Why Do My Hips Hurt After Running?

While running has a huge number of benefits, such as boosting your mood, improving your general health, and benefiting cardiovascular health, it’s common that you may feel achy after a run.

Why Do My Hips Hurt After Running?

If you experience pains in your hips after running this is surprisingly common and it is caused by a variety of things.

Here we look at the most common causes of hip pain from running and advise how to treat and prevent this pain.

Common Causes Of Hip Pain After Running 

1. Tendonitis And Muscle Strain

Tendonitis and muscle strain can be caused when the muscles in the hips are overused.

The symptoms can be aches and pains, and general stiffness in the hips.

These symptoms will be experienced when the hip is flexed or during and after running.

This can be treated by icing the affected area up to several times a day.

Taking nonsteroidal anti-inflammatory drugs (NSAIDS) as directed by the manufacturer will also aid the recovery process.

In more serious cases you may require physical therapy.

2. IT Band Syndrome

The Iliotibial (IT) Band is the tissue that connects the hip to the knee and shin bone and it can become irritated and painful when overused or from frequent repetitive movements, such as running.

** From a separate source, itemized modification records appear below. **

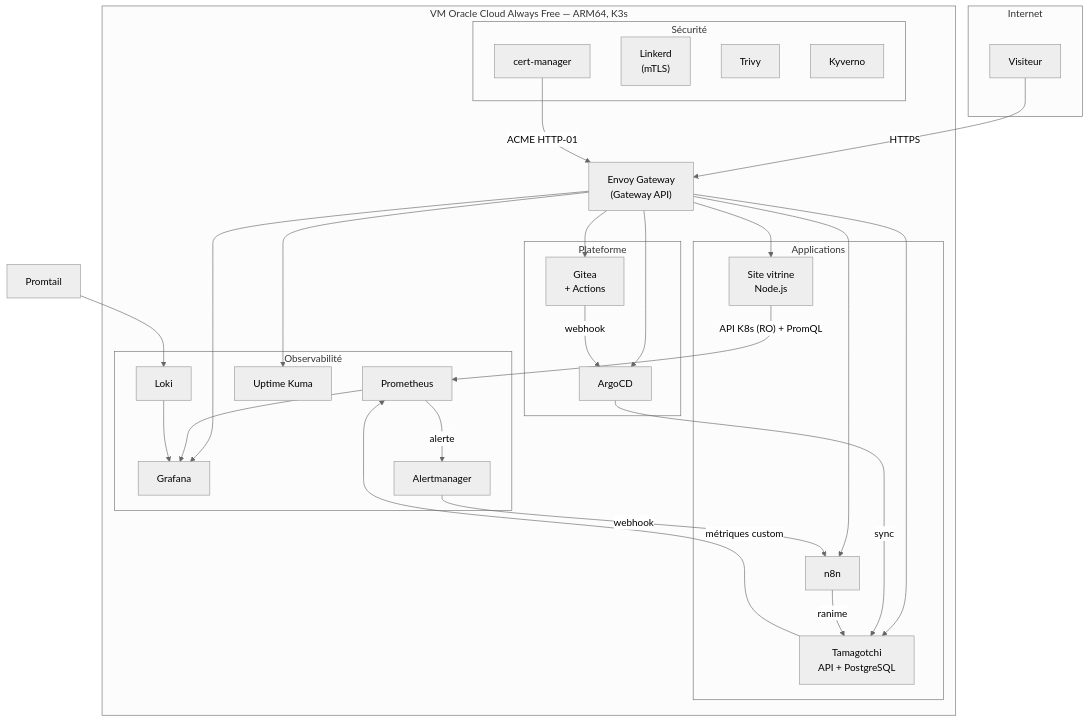
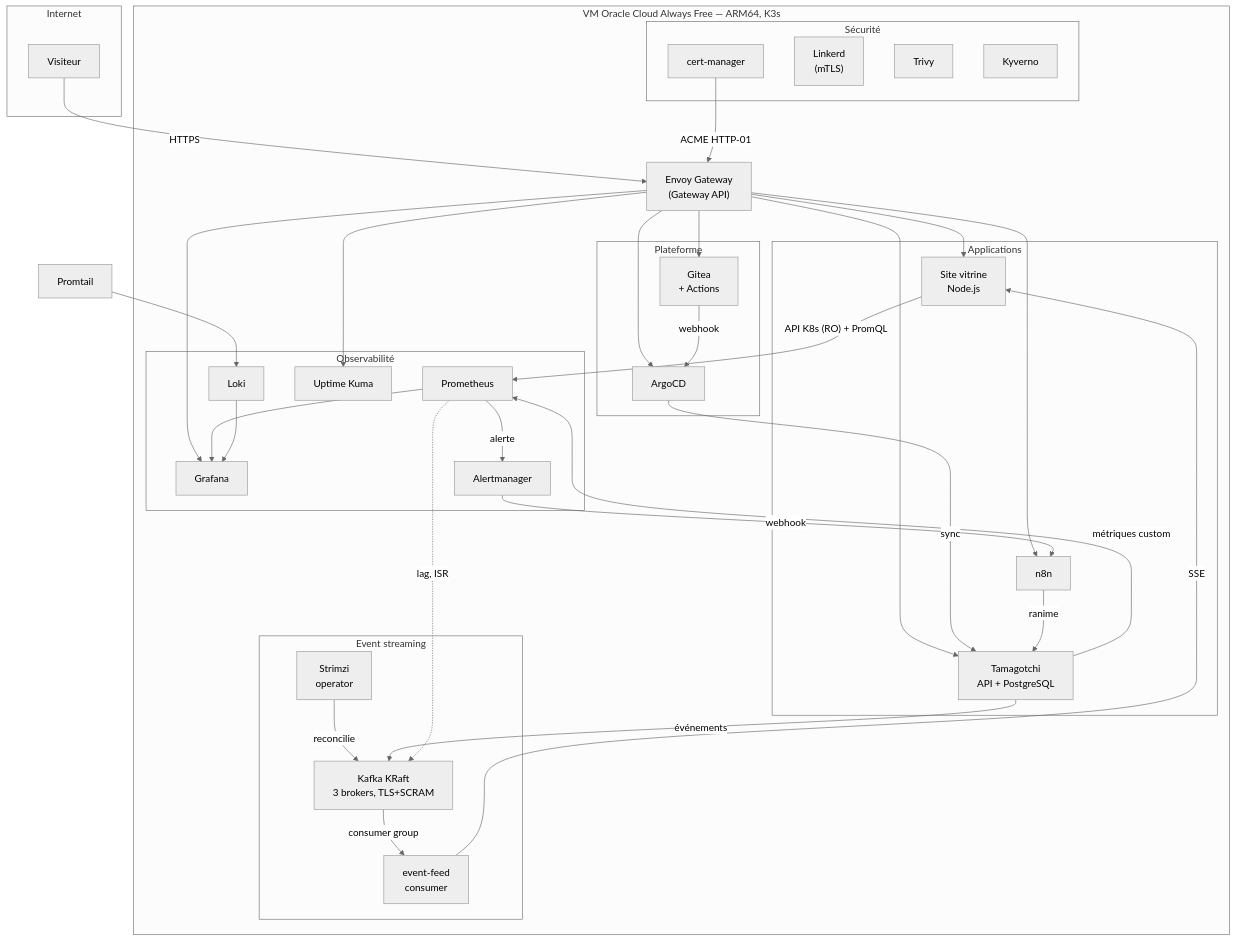
Before and after one commit to kaliouich/showroom: the diagram in README.md, drawn with Mermaid (neutral theme). The commit also changed other lines of this file and 6 other files, not shown here.

First line of the commit message:
feat(website): live Kafka event feed

````diff
--- a/README.md
+++ b/README.md
@@ -13,47 +13,56 @@
 ```mermaid
 graph TB
     subgraph Internet
         U[Visiteur]
     end
 
     subgraph "VM Oracle Cloud Always Free — ARM64, K3s"
         EG["Envoy Gateway<br/>(Gateway API)"]
 
         subgraph "Plateforme"
             AC[ArgoCD]
             GT["Gitea<br/>+ Actions"]
         end
 
         subgraph "Observabilité"
             PR[Prometheus]
             GF[Grafana]
             LK[Loki]
             AM[Alertmanager]
             UK[Uptime Kuma]
         end
 
         subgraph "Applications"
             WS["Site vitrine<br/>Node.js"]
             TG["Tamagotchi<br/>API + PostgreSQL"]
             N8[n8n]
         end
 
+        subgraph "Event streaming"
+            SZ["Strimzi<br/>operator"]
+            KF["Kafka KRaft<br/>3 brokers, TLS+SCRAM"]
+            EF["event-feed<br/>consumer"]
+        end
+
         subgraph "Sécurité"
             CM[cert-manager]
             LD["Linkerd<br/>(mTLS)"]
             TV[Trivy]
             KV[Kyverno]
         end
     end
 
     U -->|HTTPS| EG
     EG --> WS & TG & AC & GF & GT & UK & N8
     GT -->|webhook| AC
     AC -->|sync| TG
     TG -->|métriques custom| PR
     PR --> GF
     PR -->|alerte| AM -->|webhook| N8 -->|ranime| TG
+    SZ -->|reconcilie| KF
+    TG -->|événements| KF -->|consumer group| EF -->|SSE| WS
+    PR -.->|lag, ISR| KF
     LO[Promtail] --> LK --> GF
     WS -->|"API K8s (RO) + PromQL"| PR
     CM -->|"ACME HTTP-01"| EG
 ```
````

Iliotibial Band Syndrome, ITBS, affects many runners. Symptoms are experienced on the outside of the hip and knee.

You may also hear or feel a popping or clicking noise when you move. Symptoms can also include tenderness in the hip, thigh, and knee.

The best way to treat ITBS is to ice the affected areas multiple times a day and to take NSAIDS as directed.

3. Hip Pointer 

This cause is easy to spot as it is a bruise on the hip that leads to the affected area becoming bruised, sore, or swollen. 

Rest is the best thing to allow the bruise to diminish and icing can also be helpful to reduce inflammation as well as compress elastic bandages.

4. Muscle Tendon Bursitis

There are fluid-filled sacs that cushion the muscles, tendons, and bones in the hip joint called bursae.

Pressure can be put on these sacs from repetitive movement and they become inflamed and painful.

This leads to muscle-tendon bursitis which is swelling, and red, irritation around the hip joint.

To treat this you will need to rest from all usual activities while taking NSAIDS and icing the area to reduce swelling.

In extreme cases, it is best to seek medical help as soon as possible.

5. Cartilage Tears

On the outside rim of a hip socket is a cartilage called the hip labrum which helps to stabilize and cushion the hip.

Tears can occur from repetitive movements, such as running.

Symptoms of a labral tear include clicking, locking, pain, or a catching sensation when you move.

This can be difficult to diagnose as symptoms won’t always be obvious. 

If you suspect a labral tear it is best to speak to a medical professional to get a physical exam or an x-ray to confirm the tear.

A treatment plan will then be suggested by your medical care team. 

6. Bone Fractures 

 If you break your hip this can lead to life-threatening complications, this is usually a result of a fall when running and is most common in older adults. 

Symptoms include severe pain with any motion and the inability to put weight on the affected hip.

The only thing to do to treat a bone fracture is to seek professional health at a hospital as soon as possible to avoid life-threatening outcomes.

7. Osteoarthritis

 The last common cause of hip pain after running is osteoarthritis, this is more common in older athletes who have had years of running impact their hips.

This condition can lead to the cartilage in the hip joint becoming brittle and possibly split or breaking down.

The loss of cartilage leads to irritation and pain in the hip joint.

It is best to speak with a medical professional as soon as you notice symptoms of osteoarthritis to get advice on how best to treat the condition. 


Why Do My Hips Hurt After Running?

If you find that you are frequently experiencing hip pain after running it is advised that you take a break to allow your body to recover and recuperate.

When you begin to feel better you can start reintroducing activity again by going for walks, then light jogs, and eventually short runs to give your hip time to readapt to the force of running.

To aid the healing process the best thing you can do for your body is eat a healthy diet that includes plenty of foods high in calcium and vitamin D, such as salmon, and fortified foods like milk or cereal.

Epsom salt baths and magnesium cream are also a fantastic way of relaxing your muscles around the hip and this again will aid with the healing process. 


The best way of preventing hip pains, or any injuries, is to listen to your body.

If you feel any feelings of discomfort you should address this immediately before causing an injury. 

Other methods include:

  • Stretching before running to ensure the muscles are ready for activity. Stretching afterward is also very beneficial as a way to cool down the muscles. 
  • Invest in a good pair of running shoes to support your body as you move, and ensure they are shock absorbing. 
  • Get a running coach to check your stride is not the cause of your pain

Final Thoughts 

The most important thing you can do if you are suffering from hip pain after running is to rest. 

If you are still suffering from pain after running we advise you seek help from a sports medicine or an orthopedic doctor.

They can give a diagnosis and create a suitable treatment plan.

If your hip pain also triggers severe pain, swelling, or any other possible signs of infection, seek medical attention immediately.

Richard Harris